An Online Blog Dedicated to Hobbyists and Light Industrial Users, and Potential Users, of Desktop 3D Printing and Fabricating Solutions.
Monday, June 25, 2007
V-FLASH Newsletter Announces Beta to Begin
We received an email this morning, from V-Flash, containing their latest newsletter. The bulk of the newsletter was dedicated to explaining why they chose to build the objects in an upside down orientation.
Why Upside Down?
The primary reason, of course, is that they use a photocurable liquid and if they didn't build upside down they would have to build the objects in a tank holding all the liquid. Obviously, that isn't the optimal solution if you've found another. And, they have, as you can see in the above illustration.
It's an ingenious solution that dips a sheet of film into a cartridge holding the liquid and pulls it back out, carrying a layer of the liquid on its surface. The hanging piece is lowered into the layer of liquid and some of the liquid is photo cured to create the next layer of the object. Any uncured liquid is simply carried back into the cartridge during the next build cycle.
This is a great technique for making the process both efficient of materials and clean. But, there are a few ramifications for designing a piece built in this way since there are no actual support materials. For most shapes where building a piece would require support materials if the piece were build right side up, there is no need for support with the upside down build. It's a great idea.
But, one of the benefits of 3D printing is having the ability to create pieces within pieces. A cage with an animal inside it would be an example. When building this type of piece in the V-Flash, without some minor revisions to the design, the animal would simply remain on the film. It's a simple fix. Simply add tiny breakaway sprues connecting the bottom of the animal to the bottom of the cage and break the sprue after the job is completed. The sprues have to be carefully located and easily broken; but, it's not a monumental problem.

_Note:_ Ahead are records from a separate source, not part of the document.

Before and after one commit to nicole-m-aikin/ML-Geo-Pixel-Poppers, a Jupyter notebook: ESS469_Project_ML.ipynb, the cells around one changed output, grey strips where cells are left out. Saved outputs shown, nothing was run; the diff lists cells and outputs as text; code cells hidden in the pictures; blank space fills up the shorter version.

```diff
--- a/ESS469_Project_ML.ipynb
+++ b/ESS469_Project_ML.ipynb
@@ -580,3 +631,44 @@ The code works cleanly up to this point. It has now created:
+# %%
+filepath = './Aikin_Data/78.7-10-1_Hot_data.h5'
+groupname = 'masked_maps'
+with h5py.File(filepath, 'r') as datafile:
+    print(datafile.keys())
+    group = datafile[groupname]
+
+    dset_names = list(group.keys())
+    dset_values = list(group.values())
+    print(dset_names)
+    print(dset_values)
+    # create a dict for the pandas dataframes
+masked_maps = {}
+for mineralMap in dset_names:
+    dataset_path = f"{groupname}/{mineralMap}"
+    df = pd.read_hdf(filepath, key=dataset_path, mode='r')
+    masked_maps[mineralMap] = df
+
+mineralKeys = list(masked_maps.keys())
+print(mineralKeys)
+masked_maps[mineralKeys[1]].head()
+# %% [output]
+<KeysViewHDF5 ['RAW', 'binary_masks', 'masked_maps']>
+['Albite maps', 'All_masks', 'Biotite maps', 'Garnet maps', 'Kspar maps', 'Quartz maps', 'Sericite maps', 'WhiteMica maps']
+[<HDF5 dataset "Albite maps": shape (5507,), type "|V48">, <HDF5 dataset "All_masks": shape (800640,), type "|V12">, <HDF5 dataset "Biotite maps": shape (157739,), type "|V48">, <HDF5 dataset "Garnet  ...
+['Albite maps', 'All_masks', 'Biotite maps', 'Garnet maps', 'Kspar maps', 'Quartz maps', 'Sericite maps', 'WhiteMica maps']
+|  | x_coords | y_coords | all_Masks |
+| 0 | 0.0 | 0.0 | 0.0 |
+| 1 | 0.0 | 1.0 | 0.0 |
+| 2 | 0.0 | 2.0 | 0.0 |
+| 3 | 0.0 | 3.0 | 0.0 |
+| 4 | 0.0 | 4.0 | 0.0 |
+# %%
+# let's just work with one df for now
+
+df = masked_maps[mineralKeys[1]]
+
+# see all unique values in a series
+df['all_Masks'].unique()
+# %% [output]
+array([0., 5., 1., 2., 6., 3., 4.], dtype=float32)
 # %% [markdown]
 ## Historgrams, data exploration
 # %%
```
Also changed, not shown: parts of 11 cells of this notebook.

Preparing for Beta
The big news in the newsletter, was that they are preparing to begin beta testing the V-Flash. This stopped us in our tracks since we had assumed that beta testing had been well underway given the announced target for delivery of the first units. It seemed to us that they were hinting that the delivery schedule might be slipping a bit. While we're as anxious as anyone to see desktop 3D printers arriving as soon as possible, we'd rather have the first users have a great experience with their new tools. So, whatever it takes to get it right, it takes.
Sample Parts Scarcity
No matter which of the new desktop units you are interested in, it takes a long time to create a part. Estimates are around 1" of height per hour. So, there aren't all that many parts being created, even if several machines are being run constantly.
We expect this shortage of sample parts to continue long after the units are in beta. But, even so, we hope to be able to be able to see a least some small samples of the V-Flash materials before the units are shipped, so that we can test its characteristics for you. We're already doing this with some materials created in the Desktop Factory 3D printer which will allow us to be able to help potential buyers and users with realistic expectations and suggestions for getting the most out of the printer based on these tests.
If you'd like to be put on the V-Flash newsletter mailing list here is the link.